*Source records*
************
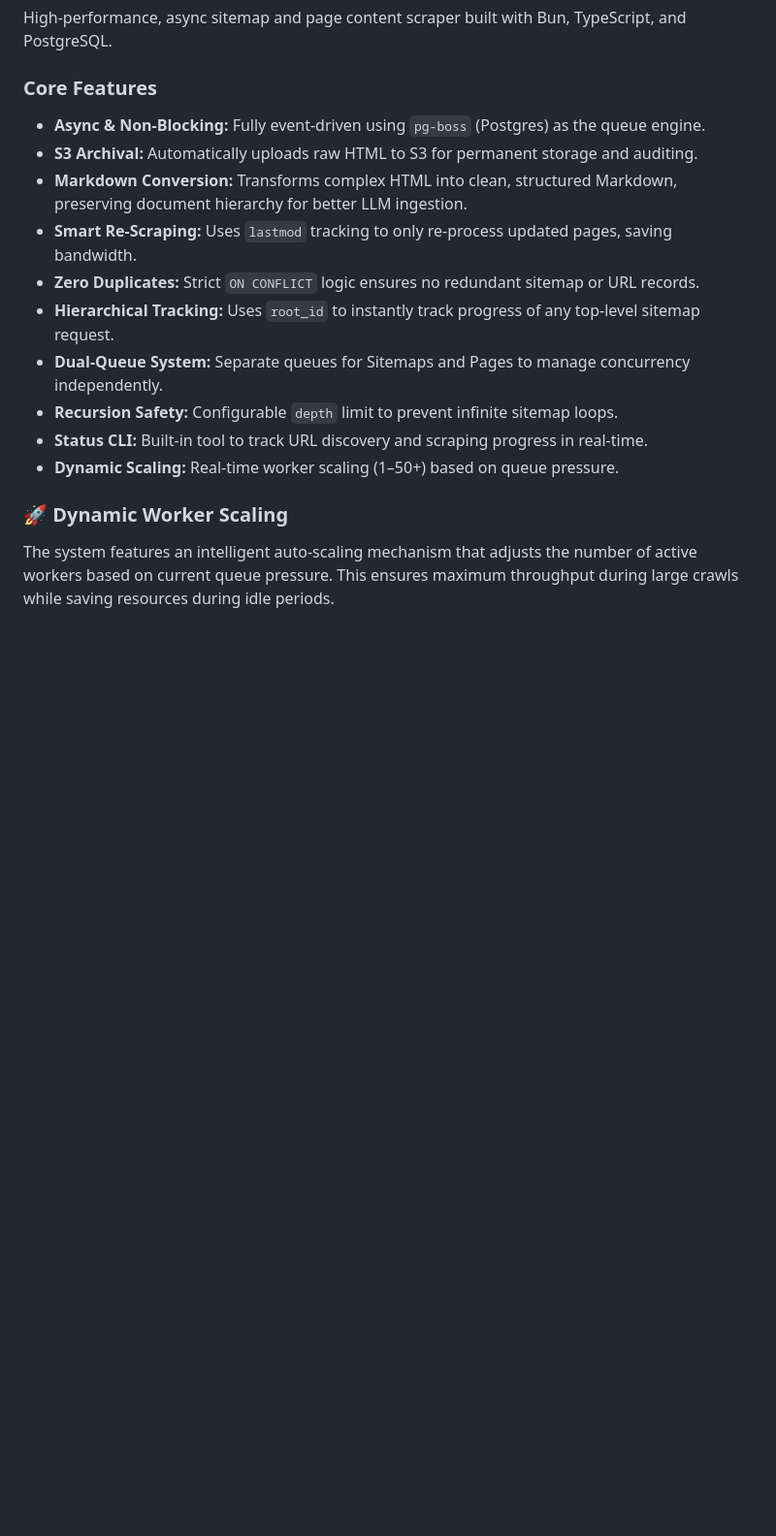
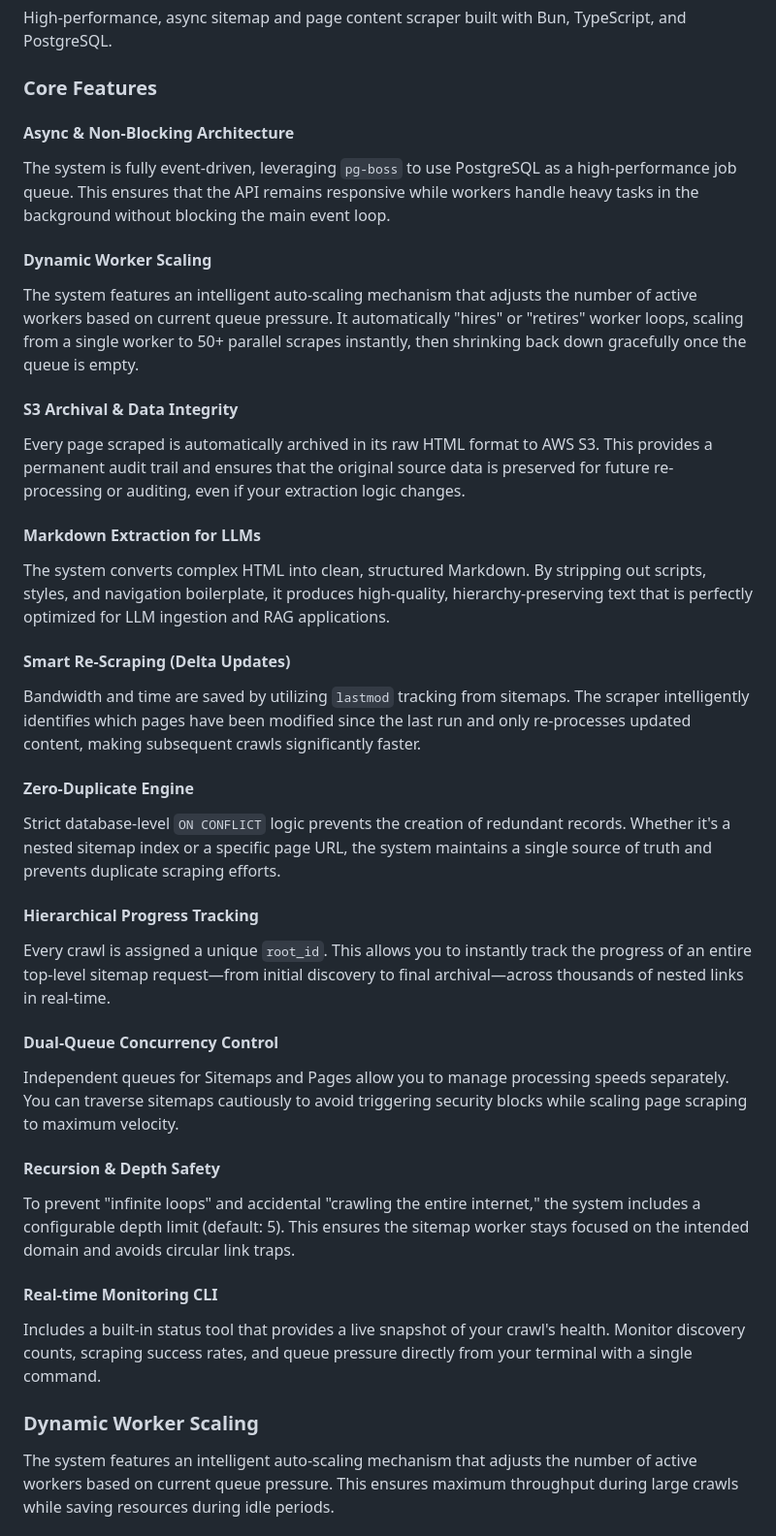
Before and after one commit to manikanta5827/web_scrapper, a Markdown page: README.md, the part around the change. Shown at 97% size. Drawn GitHub-style; blank space fills up the shorter version.

Commit message:
feat: enhance README with detailed feature descriptions and improved structure

```diff
--- a/README.md
+++ b/README.md
@@ -3,18 +3,38 @@
 High-performance, async sitemap and page content scraper built with Bun, TypeScript, and PostgreSQL.
 
 ### Core Features
-- **Async & Non-Blocking:** Fully event-driven using `pg-boss` (Postgres) as the queue engine.
-- **S3 Archival:** Automatically uploads raw HTML to S3 for permanent storage and auditing.
-- **Markdown Conversion:** Transforms complex HTML into clean, structured Markdown, preserving document hierarchy for better LLM ingestion.
-- **Smart Re-Scraping:** Uses `lastmod` tracking to only re-process updated pages, saving bandwidth.
-- **Zero Duplicates:** Strict `ON CONFLICT` logic ensures no redundant sitemap or URL records.
-- **Hierarchical Tracking:** Uses `root_id` to instantly track progress of any top-level sitemap request.
-- **Dual-Queue System:** Separate queues for Sitemaps and Pages to manage concurrency independently.
-- **Recursion Safety:** Configurable `depth` limit to prevent infinite sitemap loops.
-- **Status CLI:** Built-in tool to track URL discovery and scraping progress in real-time.
-- **Dynamic Scaling:** Real-time worker scaling (1–50+) based on queue pressure.
 
-### 🚀 Dynamic Worker Scaling
+#### Async & Non-Blocking Architecture
+The system is fully event-driven, leveraging `pg-boss` to use PostgreSQL as a high-performance job queue. This ensures that the API remains responsive while workers handle heavy tasks in the background without blocking the main event loop.
+
+#### Dynamic Worker Scaling
+The system features an intelligent auto-scaling mechanism that adjusts the number of active workers based on current queue pressure. It automatically "hires" or "retires" worker loops, scaling from a single worker to 50+ parallel scrapes instantly, then shrinking back down gracefully once the queue is empty.
+
+#### S3 Archival & Data Integrity
+Every page scraped is automatically archived in its raw HTML format to AWS S3. This provides a permanent audit trail and ensures that the original source data is preserved for future re-processing or auditing, even if your extraction logic changes.
+
+#### Markdown Extraction for LLMs
+The system converts complex HTML into clean, structured Markdown. By stripping out scripts, styles, and navigation boilerplate, it produces high-quality, hierarchy-preserving text that is perfectly optimized for LLM ingestion and RAG applications.
+
+#### Smart Re-Scraping (Delta Updates)
+Bandwidth and time are saved by utilizing `lastmod` tracking from sitemaps. The scraper intelligently identifies which pages have been modified since the last run and only re-processes updated content, making subsequent crawls significantly faster.
+
+#### Zero-Duplicate Engine
+Strict database-level `ON CONFLICT` logic prevents the creation of redundant records. Whether it's a nested sitemap index or a specific page URL, the system maintains a single source of truth and prevents duplicate scraping efforts.
+
+#### Hierarchical Progress Tracking
+Every crawl is assigned a unique `root_id`. This allows you to instantly track the progress of an entire top-level sitemap request—from initial discovery to final archival—across thousands of nested links in real-time.
+
+#### Dual-Queue Concurrency Control
+Independent queues for Sitemaps and Pages allow you to manage processing speeds separately. You can traverse sitemaps cautiously to avoid triggering security blocks while scaling page scraping to maximum velocity.
+
+#### Recursion & Depth Safety
+To prevent "infinite loops" and accidental "crawling the entire internet," the system includes a configurable depth limit (default: 5). This ensures the sitemap worker stays focused on the intended domain and avoids circular link traps.
+
+#### Real-time Monitoring CLI
+Includes a built-in status tool that provides a live snapshot of your crawl's health. Monitor discovery counts, scraping success rates, and queue pressure directly from your terminal with a single command.
+
+### Dynamic Worker Scaling
 
 The system features an intelligent auto-scaling mechanism that adjusts the number of active workers based on current queue pressure. This ensures maximum throughput during large crawls while saving resources during idle periods.
 
```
************
*What this task involves*
Retype all the records exactly and keep out every picture.

*Answer below*
Before and after one commit to manikanta5827/web_scrapper, a Markdown page: README.md, the part around the change. Shown at 97% size. Drawn GitHub-style; blank space fills up the shorter version.

Commit message:
feat: enhance README with detailed feature descriptions and improved structure

```diff
--- a/README.md
+++ b/README.md
@@ -3,18 +3,38 @@
 High-performance, async sitemap and page content scraper built with Bun, TypeScript, and PostgreSQL.
 
 ### Core Features
-- **Async & Non-Blocking:** Fully event-driven using `pg-boss` (Postgres) as the queue engine.
-- **S3 Archival:** Automatically uploads raw HTML to S3 for permanent storage and auditing.
-- **Markdown Conversion:** Transforms complex HTML into clean, structured Markdown, preserving document hierarchy for better LLM ingestion.
-- **Smart Re-Scraping:** Uses `lastmod` tracking to only re-process updated pages, saving bandwidth.
-- **Zero Duplicates:** Strict `ON CONFLICT` logic ensures no redundant sitemap or URL records.
-- **Hierarchical Tracking:** Uses `root_id` to instantly track progress of any top-level sitemap request.
-- **Dual-Queue System:** Separate queues for Sitemaps and Pages to manage concurrency independently.
-- **Recursion Safety:** Configurable `depth` limit to prevent infinite sitemap loops.
-- **Status CLI:** Built-in tool to track URL discovery and scraping progress in real-time.
-- **Dynamic Scaling:** Real-time worker scaling (1–50+) based on queue pressure.
 
-### 🚀 Dynamic Worker Scaling
+#### Async & Non-Blocking Architecture
+The system is fully event-driven, leveraging `pg-boss` to use PostgreSQL as a high-performance job queue. This ensures that the API remains responsive while workers handle heavy tasks in the background without blocking the main event loop.
+
+#### Dynamic Worker Scaling
+The system features an intelligent auto-scaling mechanism that adjusts the number of active workers based on current queue pressure. It automatically "hires" or "retires" worker loops, scaling from a single worker to 50+ parallel scrapes instantly, then shrinking back down gracefully once the queue is empty.
+
+#### S3 Archival & Data Integrity
+Every page scraped is automatically archived in its raw HTML format to AWS S3. This provides a permanent audit trail and ensures that the original source data is preserved for future re-processing or auditing, even if your extraction logic changes.
+
+#### Markdown Extraction for LLMs
+The system converts complex HTML into clean, structured Markdown. By stripping out scripts, styles, and navigation boilerplate, it produces high-quality, hierarchy-preserving text that is perfectly optimized for LLM ingestion and RAG applications.
+
+#### Smart Re-Scraping (Delta Updates)
+Bandwidth and time are saved by utilizing `lastmod` tracking from sitemaps. The scraper intelligently identifies which pages have been modified since the last run and only re-processes updated content, making subsequent crawls significantly faster.
+
+#### Zero-Duplicate Engine
+Strict database-level `ON CONFLICT` logic prevents the creation of redundant records. Whether it's a nested sitemap index or a specific page URL, the system maintains a single source of truth and prevents duplicate scraping efforts.
+
+#### Hierarchical Progress Tracking
+Every crawl is assigned a unique `root_id`. This allows you to instantly track the progress of an entire top-level sitemap request—from initial discovery to final archival—across thousands of nested links in real-time.
+
+#### Dual-Queue Concurrency Control
+Independent queues for Sitemaps and Pages allow you to manage processing speeds separately. You can traverse sitemaps cautiously to avoid triggering security blocks while scaling page scraping to maximum velocity.
+
+#### Recursion & Depth Safety
+To prevent "infinite loops" and accidental "crawling the entire internet," the system includes a configurable depth limit (default: 5). This ensures the sitemap worker stays focused on the intended domain and avoids circular link traps.
+
+#### Real-time Monitoring CLI
+Includes a built-in status tool that provides a live snapshot of your crawl's health. Monitor discovery counts, scraping success rates, and queue pressure directly from your terminal with a single command.
+
+### Dynamic Worker Scaling
 
 The system features an intelligent auto-scaling mechanism that adjusts the number of active workers based on current queue pressure. This ensures maximum throughput during large crawls while saving resources during idle periods.
 
```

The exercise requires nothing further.